Dataset records:
== Segment start ==
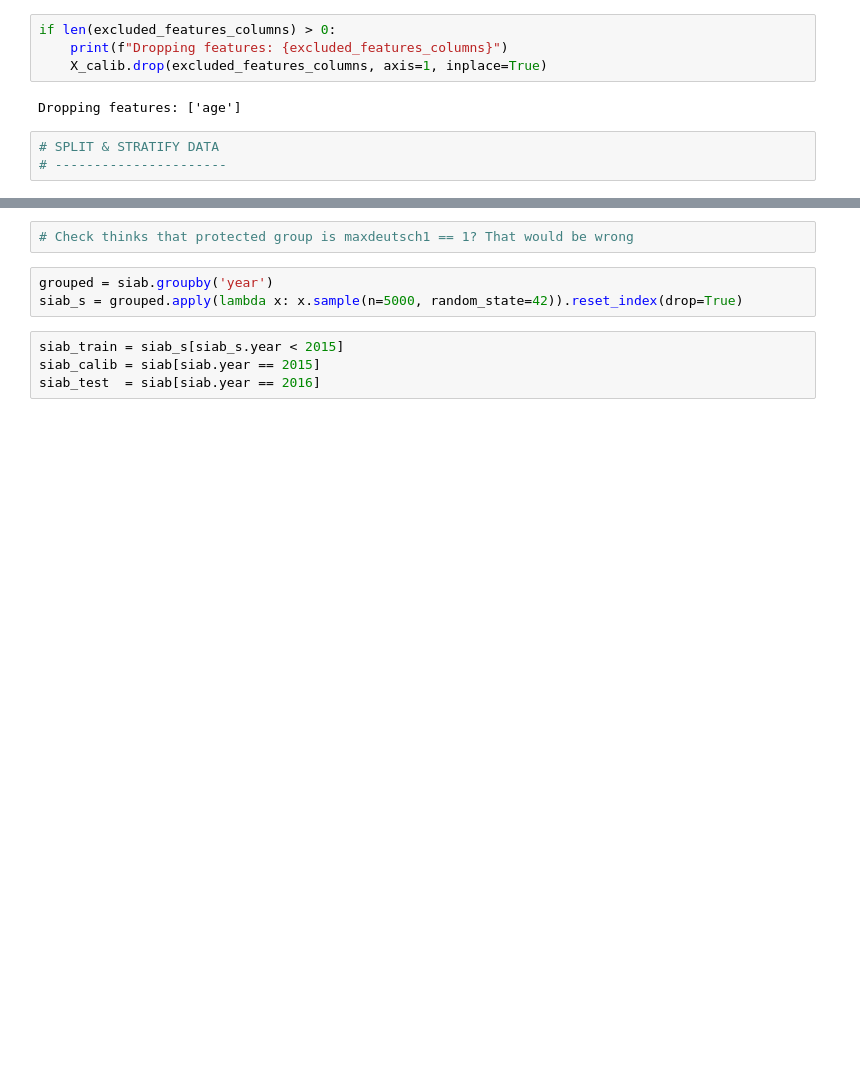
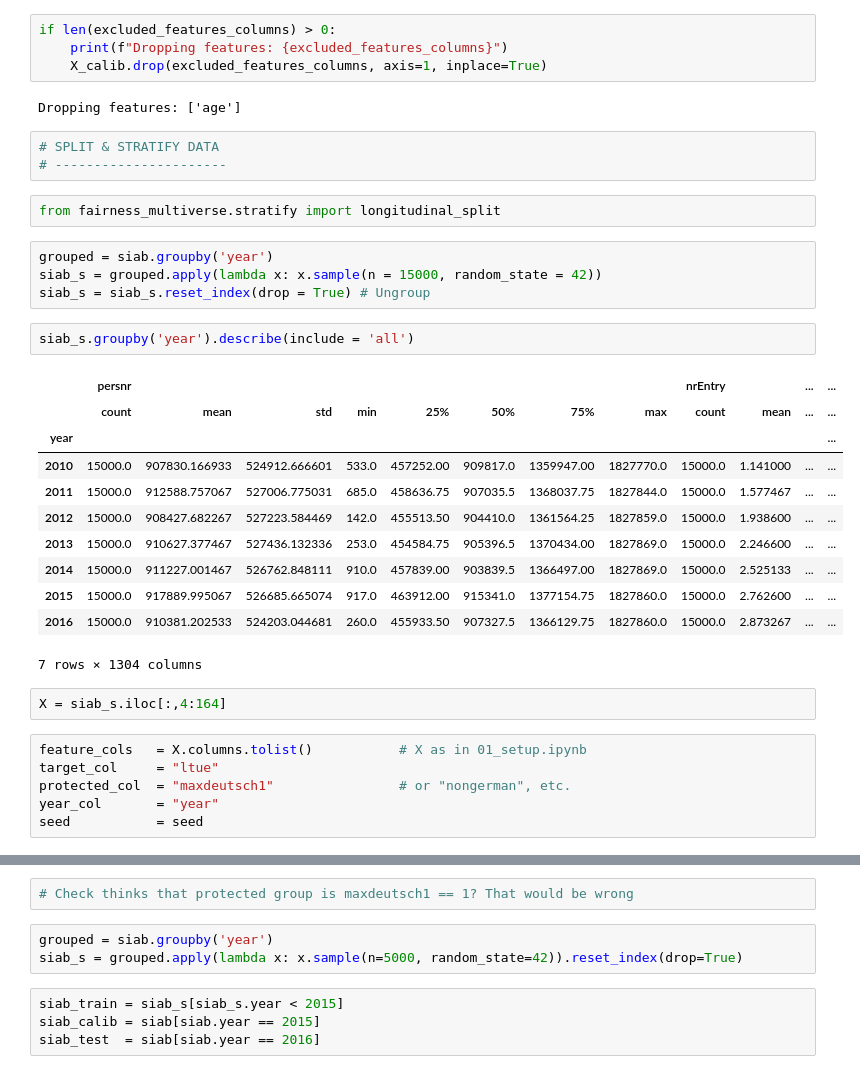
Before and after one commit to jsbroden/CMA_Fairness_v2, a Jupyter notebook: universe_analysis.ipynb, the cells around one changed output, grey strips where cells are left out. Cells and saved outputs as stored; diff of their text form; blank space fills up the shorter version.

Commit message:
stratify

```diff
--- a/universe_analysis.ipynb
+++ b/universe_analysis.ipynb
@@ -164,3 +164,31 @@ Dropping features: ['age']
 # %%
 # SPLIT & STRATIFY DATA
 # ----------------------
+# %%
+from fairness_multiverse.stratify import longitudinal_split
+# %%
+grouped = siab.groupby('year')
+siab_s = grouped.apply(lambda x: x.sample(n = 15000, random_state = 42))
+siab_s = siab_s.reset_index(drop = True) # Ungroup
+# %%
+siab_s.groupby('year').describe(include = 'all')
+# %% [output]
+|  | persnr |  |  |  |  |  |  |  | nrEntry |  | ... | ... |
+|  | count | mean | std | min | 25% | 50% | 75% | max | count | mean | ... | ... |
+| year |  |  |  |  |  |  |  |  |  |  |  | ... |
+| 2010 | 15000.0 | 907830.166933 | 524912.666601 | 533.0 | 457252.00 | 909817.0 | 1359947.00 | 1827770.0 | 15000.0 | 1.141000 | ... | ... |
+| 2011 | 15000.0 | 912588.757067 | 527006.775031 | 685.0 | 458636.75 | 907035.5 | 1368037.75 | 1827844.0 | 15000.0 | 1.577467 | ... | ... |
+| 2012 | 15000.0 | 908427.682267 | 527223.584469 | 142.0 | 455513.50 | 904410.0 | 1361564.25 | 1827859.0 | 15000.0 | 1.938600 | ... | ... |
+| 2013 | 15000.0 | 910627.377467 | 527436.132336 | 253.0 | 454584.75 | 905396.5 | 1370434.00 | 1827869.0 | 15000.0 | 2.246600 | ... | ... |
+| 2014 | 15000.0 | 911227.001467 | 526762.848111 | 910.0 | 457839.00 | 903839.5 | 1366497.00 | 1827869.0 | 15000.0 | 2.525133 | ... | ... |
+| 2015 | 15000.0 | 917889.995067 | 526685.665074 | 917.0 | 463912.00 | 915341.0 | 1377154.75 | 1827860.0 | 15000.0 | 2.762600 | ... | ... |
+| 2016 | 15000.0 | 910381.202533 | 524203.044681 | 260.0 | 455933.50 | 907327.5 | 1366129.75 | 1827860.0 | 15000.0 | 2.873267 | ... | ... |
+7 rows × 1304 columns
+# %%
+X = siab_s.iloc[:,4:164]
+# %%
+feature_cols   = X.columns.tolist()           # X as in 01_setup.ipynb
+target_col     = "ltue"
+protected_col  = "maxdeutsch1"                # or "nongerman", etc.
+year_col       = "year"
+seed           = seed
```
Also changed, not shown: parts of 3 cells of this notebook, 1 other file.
== Segment end ==
**Work instruction**. Output only the count of lines in the data containing "grouped".

**Reply to the exercise**. 2